    Yeah, for sure.

    Down with N-Snobbery!
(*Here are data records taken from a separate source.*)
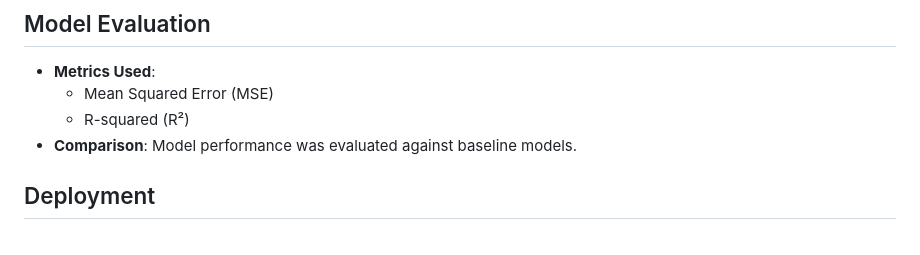
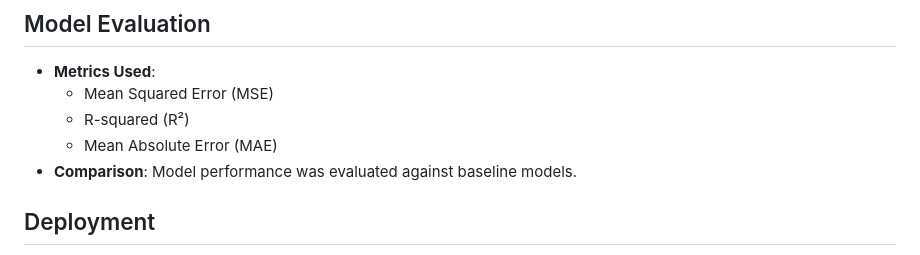
Before and after one commit to kalkidanzenebe/kal_players_market_value_prediction, a Markdown page: README.md, the part around the change. Rendered like a GitHub page.

```diff
--- a/README.md
+++ b/README.md
@@ -56,6 +56,7 @@ The objective of this project is to develop a predictive model that estimates th
 - **Metrics Used**:
   - Mean Squared Error (MSE)
   - R-squared (R²)
+  - Mean Absolute Error (MAE)
 - **Comparison**: Model performance was evaluated against baseline models.
 
 ## Deployment
```
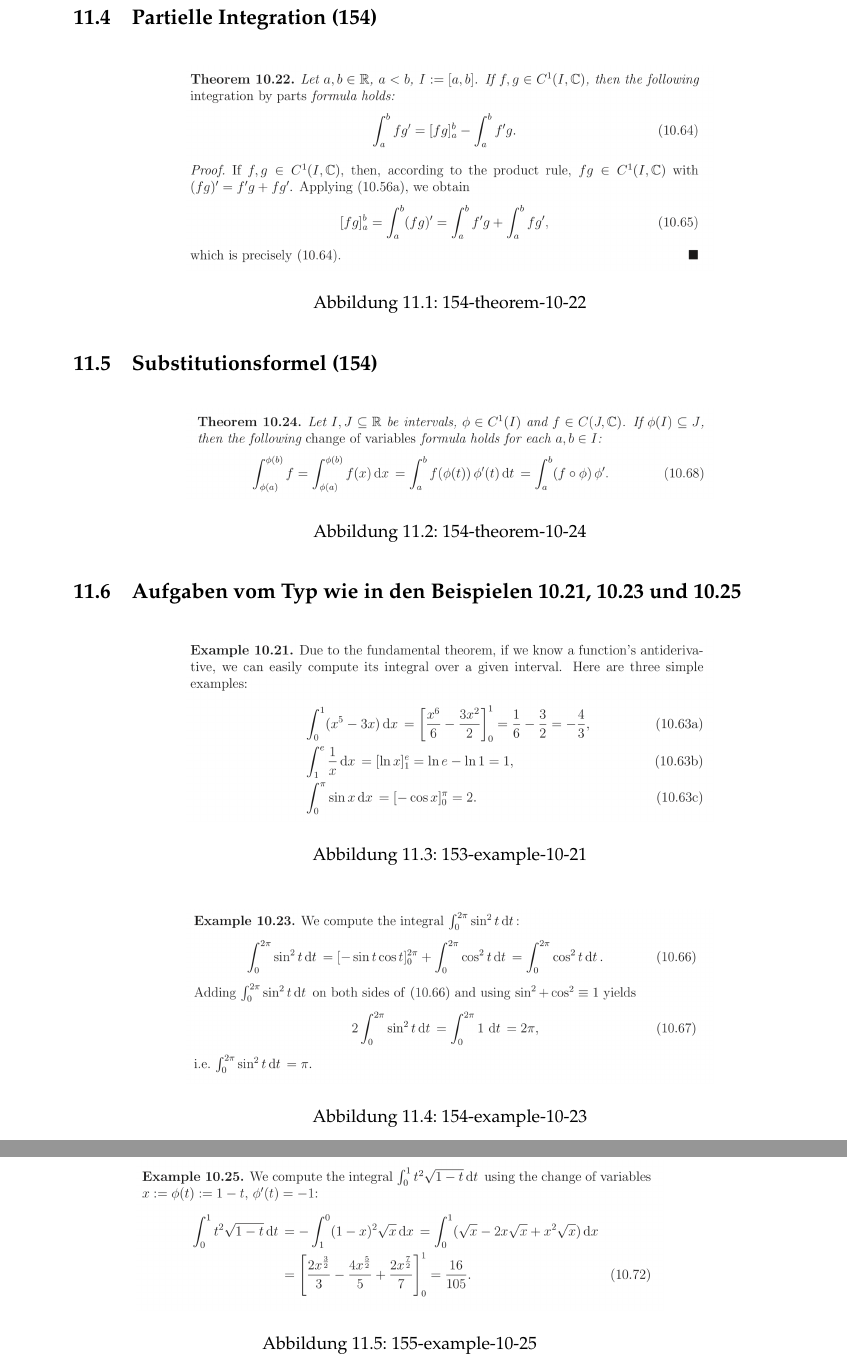
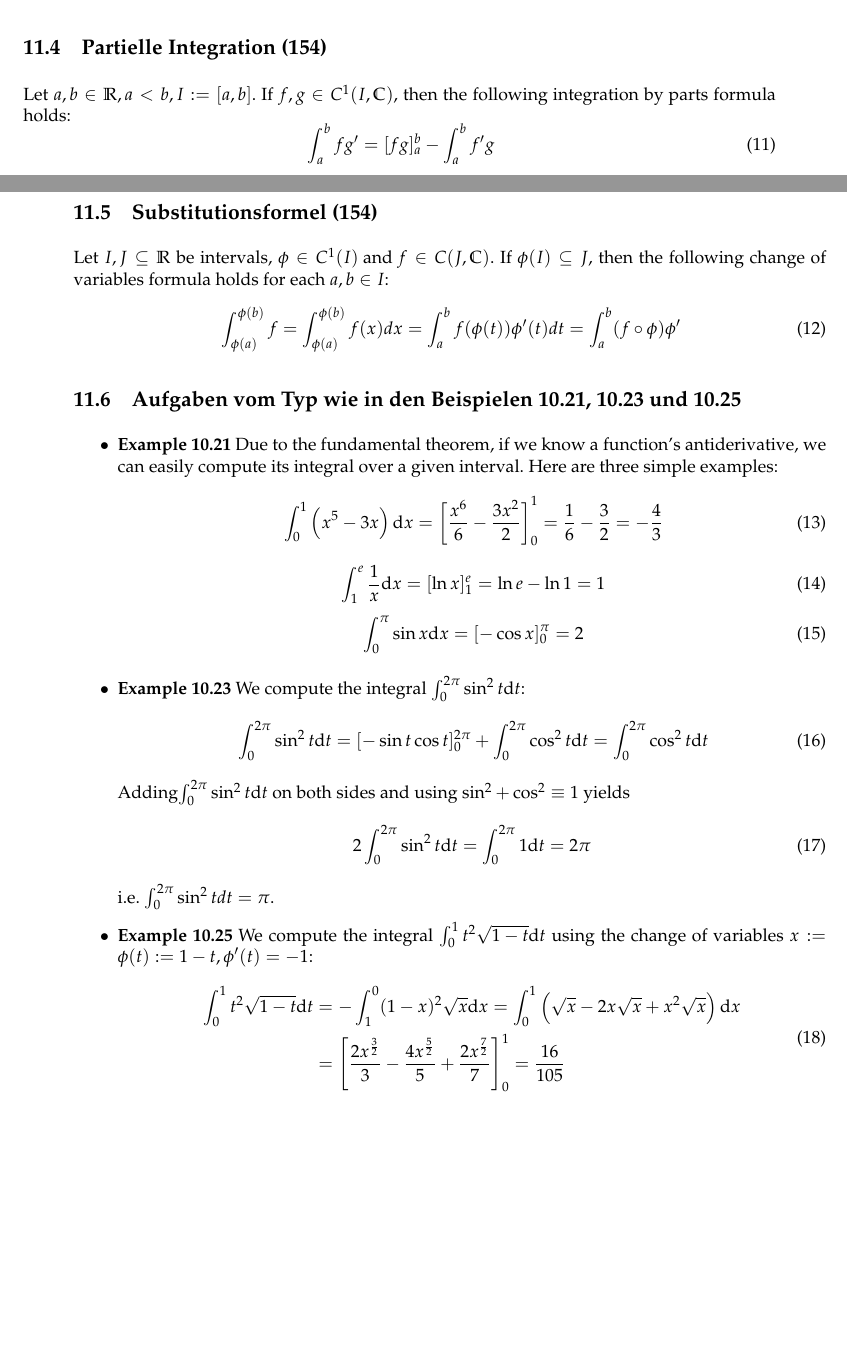
Before and after one commit to ndrsllwngr/analysis1defintionen, a LaTeX document (latex/Analysis+1+-+Defintionen.tex, which reads latex/riemannintegral_auf_kompakten_intervallen.tex): two parts of pages 20 and 21 of 21 before the commit and two parts of pages 19 and 20 of 20 after it, joined at a grey line, cut so that both start at the same text, the shorter picture padded with empty space. The pictures show the PDF file latex/Analysis+1+-+Defintionen.pdf that the author committed with the source.

Commit message:
Finished Riemannintegral

```diff
--- a/latex/riemannintegral_auf_kompakten_intervallen.tex
+++ b/latex/riemannintegral_auf_kompakten_intervallen.tex
@@ -90,5 +90,14 @@ $\text{ If } I \subseteq \mathbb { R } ,f : I \rightarrow \mathbb { K } ,\text{
 
 \subsection{Partielle Integration (154)}
 
-\begin{figure}[H]
-	\centering
+Let $a ,b \in \mathbb { R } ,a < b ,I : = [ a ,b ]$. If $f ,g \in C ^ { 1} ( I ,\mathbb { C } )$, then the following integration by parts formula holds:
+\begin{equation}
+\int _ { a } ^ { b } f g ^ { \prime } = [ f g ] _ { a } ^ { b } - \int _ { a } ^ { b } f ^ { \prime } g
+\end{equation}
+
+%\begin{figure}[H]
+%	\centering
+%  \includegraphics[width=0.7\textwidth]{../img/{154-theorem-10-22}.png}
+%	\caption{154-theorem-10-22}
+%	\label{154-theorem-10-22}
+%\end{figure}
@@ -99,3 +104,7 @@ $\text{ If } I \subseteq \mathbb { R } ,f : I \rightarrow \mathbb { K } ,\text{
 
 \subsection{Substitutionsformel (154)}
+Let $I ,J \subseteq \mathbb { R }$ be intervals, $\phi \in C ^ { 1} ( I ) \text{ and } f \in C ( J ,\mathbb { C } )$. If $\phi ( I ) \subseteq J$, then the following change of variables formula holds for each $a ,b \in I$:
+\begin{equation}
+\int _ { \phi ( a ) } ^ { \phi ( b ) } f = \int _ { \phi ( a ) } ^ { \phi ( b ) } f ( x ) d x = \int _ { a } ^ { b } f ( \phi ( t ) ) \phi ^ { \prime } ( t ) d t = \int _ { a } ^ { b } ( f \circ \phi ) \phi ^ { \prime }
+\end{equation}
 
@@ -106,7 +111,16 @@ $\text{ If } I \subseteq \mathbb { R } ,f : I \rightarrow \mathbb { K } ,\text{
-	\label{154-theorem-10-24}
-\end{figure}
+%\begin{figure}[H]
+%	\centering
+%  \includegraphics[width=0.7\textwidth]{../img/{154-theorem-10-24}.png}
+%	\caption{154-theorem-10-24}
+%	\label{154-theorem-10-24}
+%\end{figure}
 
 \subsection{Aufgaben vom Typ wie in den Beispielen 10.21, 10.23 und 10.25}
 
-\begin{figure}[H]
-	\centering
+\begin{itemize}
+\item \textbf{Example 10.21} Due to the fundamental theorem, if we know a function's antiderivative,
+we can easily compute its integral over a given interval. Here are three simple
+examples:
+\begin{equation}
+ \int _ { 0} ^ { 1} \left( x ^ { 5} - 3x \right) \text{d} x = \left[ \frac { x ^ { 6} } { 6} - \frac { 3x ^ { 2} } { 2} \right] _ { 0} ^ { 1} = \frac { 1} { 6} - \frac { 3} { 2} = - \frac { 4} { 3}
+ \end{equation}
@@ -117 +130,13 @@ $\text{ If } I \subseteq \mathbb { R } ,f : I \rightarrow \mathbb { K } ,\text{
+ \begin{equation}
+\int _ { 0} ^ { \pi } \sin x \text{d} x = [ - \cos x ] _ { 0} ^ { \pi } = 2
+ \end{equation}
 
+\item \textbf{Example 10.23} We compute the integral $\int _ { 0} ^ { 2\pi } \sin ^ { 2} t \text{d}t$:
+\begin{equation}
+\int _ { 0} ^ { 2\pi } \sin ^ { 2} t \text{d} t = [ - \sin t \cos t ] _ { 0} ^ { 2\pi } + \int _ { 0} ^ { 2\pi } \cos ^ { 2} t \text{d} t = \int _ { 0} ^ { 2\pi } \cos ^ { 2} t \text{d} t
+\end{equation}
+Adding$\int _ { 0} ^ { 2\pi } \sin ^ { 2} t \text{d} t$ on both sides and using $\sin ^ { 2} + \cos ^ { 2} \equiv 1$ yields
+\begin{equation}
+2\int _ { 0} ^ { 2\pi } \sin ^ { 2} t \text{d} t = \int _ { 0} ^ { 2\pi } 1 \text{d} t = 2\pi
+\end{equation}
+i.e. $\int _ { 0} ^ { 2\pi } \sin ^ { 2} t d t = \pi$.
@@ -130,0 +145,31 @@ $\text{ If } I \subseteq \mathbb { R } ,f : I \rightarrow \mathbb { K } ,\text{
+\item \textbf{Example 10.25}
+We compute the integral $\int _ { 0} ^ { 1} t ^ { 2} \sqrt { 1- t } \text{d} t$ using the change of variables $x : = \phi ( t ) : = 1- t ,\phi ^ { \prime } ( t ) = - 1$:
+\begin{equation}
+\begin{split}
+\int _ { 0} ^ { 1} t ^ { 2} \sqrt { 1- t } \text{d} t &= - \int _ { 1} ^ { 0} ( 1- x ) ^ { 2} \sqrt { x } \text{d} x = \int _ { 0} ^ { 1} \left( \sqrt { x } - 2x \sqrt { x } + x ^ { 2} \sqrt { x } \right) \text{d} x \\
+ &= \left[ \frac { 2x ^ { \frac { 3} { 2} } } { 3} - \frac { 4x ^ { \frac { 5} { 2} } } { 5} + \frac { 2x ^ { \frac { 7} { 2} } } { 7} \right] _ { 0} ^ { 1} = \frac { 16} { 105}
+\end{split}
+\end{equation}
+
+\end{itemize}
+
+%\begin{figure}[H]
+%	\centering
+%  \includegraphics[width=0.7\textwidth]{../img/{153-example-10-21}.png}
+%	\caption{153-example-10-21}
+%	\label{153-example-10-21}
+%\end{figure}
+
+%\begin{figure}[H]
+%	\centering
+%  \includegraphics[width=0.7\textwidth]{../img/{154-example-10-23}.png}
+%	\caption{154-example-10-23}
+%	\label{154-example-10-23}
+%\end{figure}
+
+%\begin{figure}[H]
+%	\centering
+%  \includegraphics[width=0.7\textwidth]{../img/{155-example-10-25}.png}
+%	\caption{155-example-10-25}
+%	\label{155-example-10-25}
+%\end{figure}
```
Also changed, not shown: latex/Analysis+1+-+Defintionen.pdf, latex/riemannintegral_auf_kompakten_intervallen.tex (28 more changed lines).
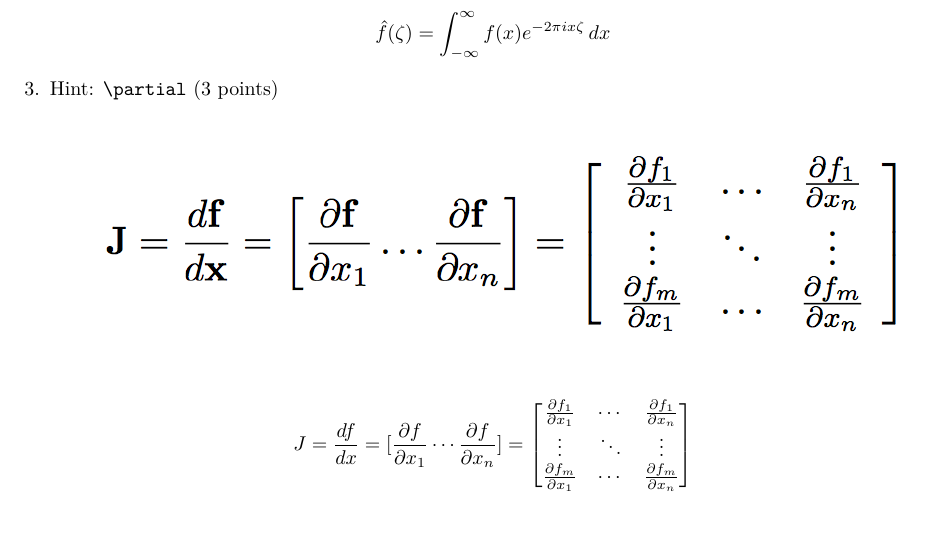
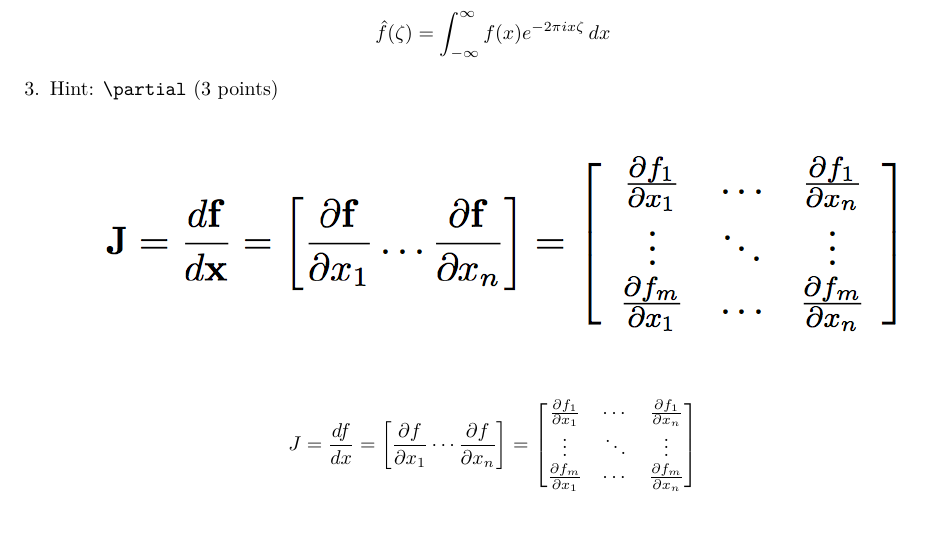
Before and after one commit to wangruinju/BIOS_6301, an R Markdown document (assignment3.rmd): part of page 6 of 6, cut so that both start at the same text. The pictures show the output file assignment3.pdf that the author committed with the source.

Commit message:
comments updates

```diff
--- a/assignment3.rmd
+++ b/assignment3.rmd
@@ -162,7 +162,7 @@ P(B) &=\sum_{j} P(B|A_j)P(A_j),\\
 
     ![equation3](eq3.png)
 \begin {equation*}
-J = \frac{df}{dx} = [\frac{\partial f}{\partial x_1} \cdots \frac{\partial f}{\partial x_n}] = \begin {bmatrix}
+J = \frac{df}{dx} = \bigg[\frac{\partial f}{\partial x_1} \cdots \frac{\partial f}{\partial x_n}\bigg] = \begin {bmatrix}
  \frac{\partial f_1}{\partial x_1} & \cdots & \frac{\partial f_1}{\partial x_n} \\
  \vdots & \ddots & \vdots \\
  \frac{\partial f_m}{\partial x_1} & \cdots & \frac{\partial f_m}{\partial x_n}
```
Also changed, not shown: assignment3.html, assignment3.pdf.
Up with S... uh, what rhymes with 'snobbery'?
    robbery.

  4. #154
    brainheart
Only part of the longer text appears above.